J. & W. Russell, 1819. Fifth Edition, Improved. 4” x 6.5”, pp. vii 10-336. Rebound with new leather spine and end new clean endpapers, pp. are toned with foxing, chipping on two free front, blank, original endpapers, ¼’ spot on front edge. Original, brown leather cover is buffed along edges, wear through at corners, scraping on front and back. Spine is in fine condition. Tipped in to second blank ffe is 9” x 2.25” cut from a partially printed land grant, SIGNED by Andrew Jackson in 1832. Additionally signed by Elijah Hayward, Commissioner of General Land Office. Jackson’s signature is 6.5” long, underlined, a bit faded, but quite readable. Half a dozen autographed words on the rear as well as a partial signature.
Andrew Jackson (Mar 15, 1767 – Jun 8, 1845) was the seventh President of the U.S. Prior to that he was the Governor of Tennessee, served in both houses of Congres and was a famed general who gained severe notoriety for his campaign against American Indians and the British.

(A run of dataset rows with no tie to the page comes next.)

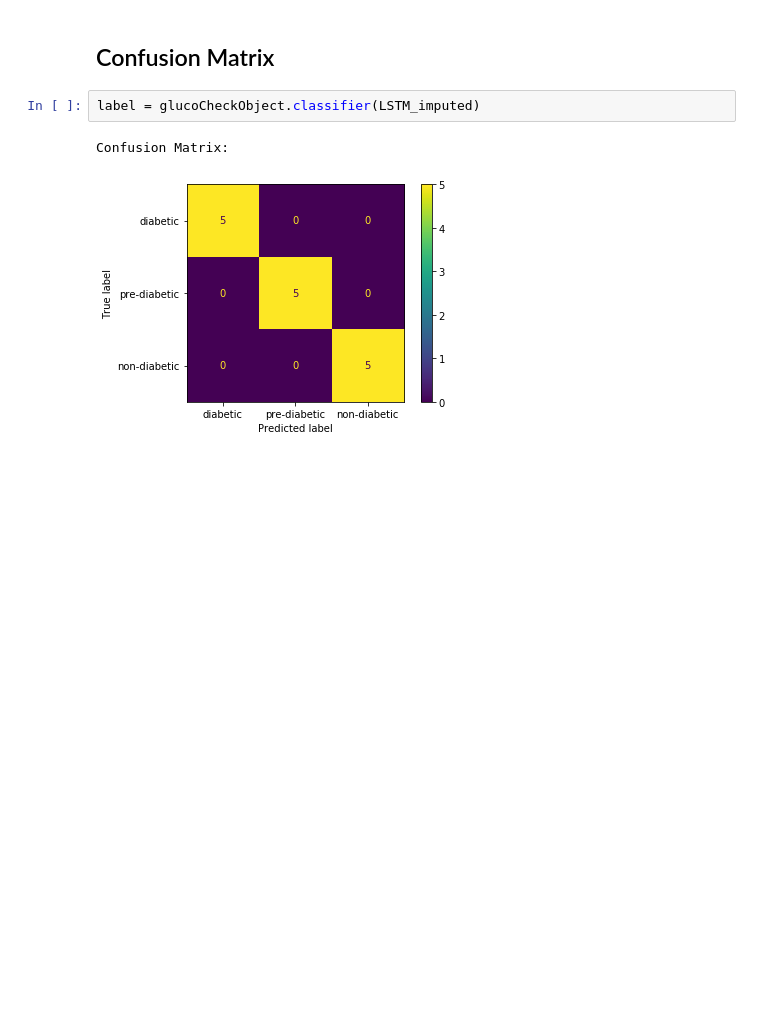
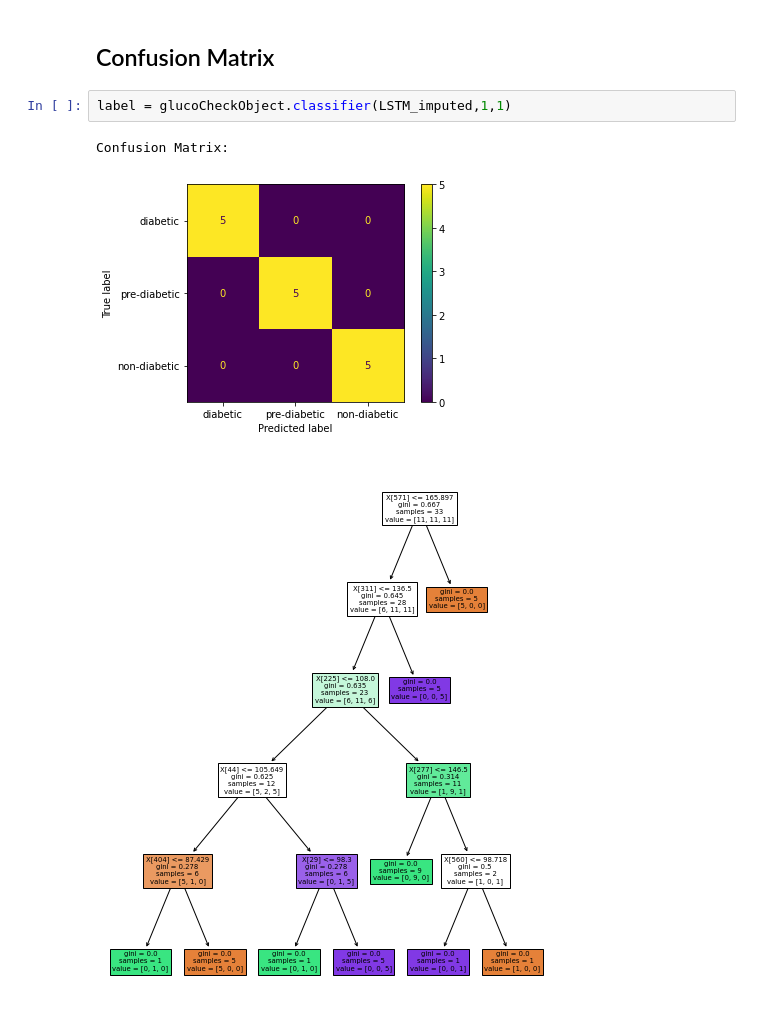
Before and after one commit to snehG0205/NCSA_genomics, a Jupyter notebook: Python Files/Plots for Paper.ipynb, the cells around one changed output. Cells and saved outputs as stored; diff of their text form; blank space fills up the shorter version.

```diff
--- a/Python Files/Plots for Paper.ipynb
+++ b/Python Files/Plots for Paper.ipynb
@@ -176,7 +350,8 @@ Displaying for day: 2015-11-27
 # %% [markdown]
 ## Confusion Matrix
 # %%
-label = glucoCheckObject.classifier(LSTM_imputed)
+label = glucoCheckObject.classifier(LSTM_imputed,1,1)
 # %% [output]
 Confusion Matrix:
-[figure, old version]
+[figure, new version]
+[figure, added]
```
Also changed, not shown: parts of 14 cells of this notebook, 18 other files.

As president, Jackson sought to advance the rights of the "common man" against a "corrupt aristocracy" and to preserve the Union.
Elijah Hayward (Nov 17, 1786 – Sep 22, 1864) was a who represented his county in the Ohio House of Representatives, sat on the Ohio Supreme Court for a short time, and was the 5th Commissioner of the General Land Office from 1830 – 35.
“Volunteers were again invited by Gen. Jackson to resort to his standard under which they had always conquered. The whole civilized region of the Mississippi, was “wide awake.” The unbounded popularity of Gen. Jackson induced the militia not only with promptness, but with animation, to repair to the rendezvous, and “Tennessee Volunteers” under their gallant, accomplished and beloved leader were in motion again.” (p 158). Very Good.
Genre: Presidents, Politicians
Buzz Aldrin. NP
Apollo 11 "Kapton" Foil, TLS. np: nd. 8.5" x 11" Typed letter signed by the second man to walk on the moon. A piece of Kapton Foil (1/8" x 3/32") is embedded in the a blue strip horizontally across the center of the entire page. A nearly imperceptible wrinkle at top left corner. Letterhead is the Apollo 11 circular logo with gilt embossed eagle. signed "Buzz Aldrin" in black felt tip pen as the former pilot of the Apollo 11 lunar module. Accompanying this piece is a photocopy certificate of authenticity by North American Rockwell Apollo Launch Team commander Robert E. Miner.
Edwin Eugene "Buzz" Aldrin Jr. (Jan 20 1930) is an American engineer, former astronaut, and Command Pilot in the United States Air Force. As Lunar Module Pilot on the Apollo 11 mission, he and mission commander Neil Armstrong were the first two humans to land on the Moon. Armstrong first set foot on the Moon on July 21, 1969 and was followed 9 minutes after by Aldrin. One of his first missions was on Gemini 12 where he successfully proved that extravehicular activity (EVA) could be performed by astronauts, spending over 5 hours outside the craft, thus achieving the goals of the Gemini program and paving the way for the Apollo program. Very Fine.
An amazing, irreplaceable, item which is a piece of the first space ship and mission to land on the moon. Fine.
Genre: Space Exploration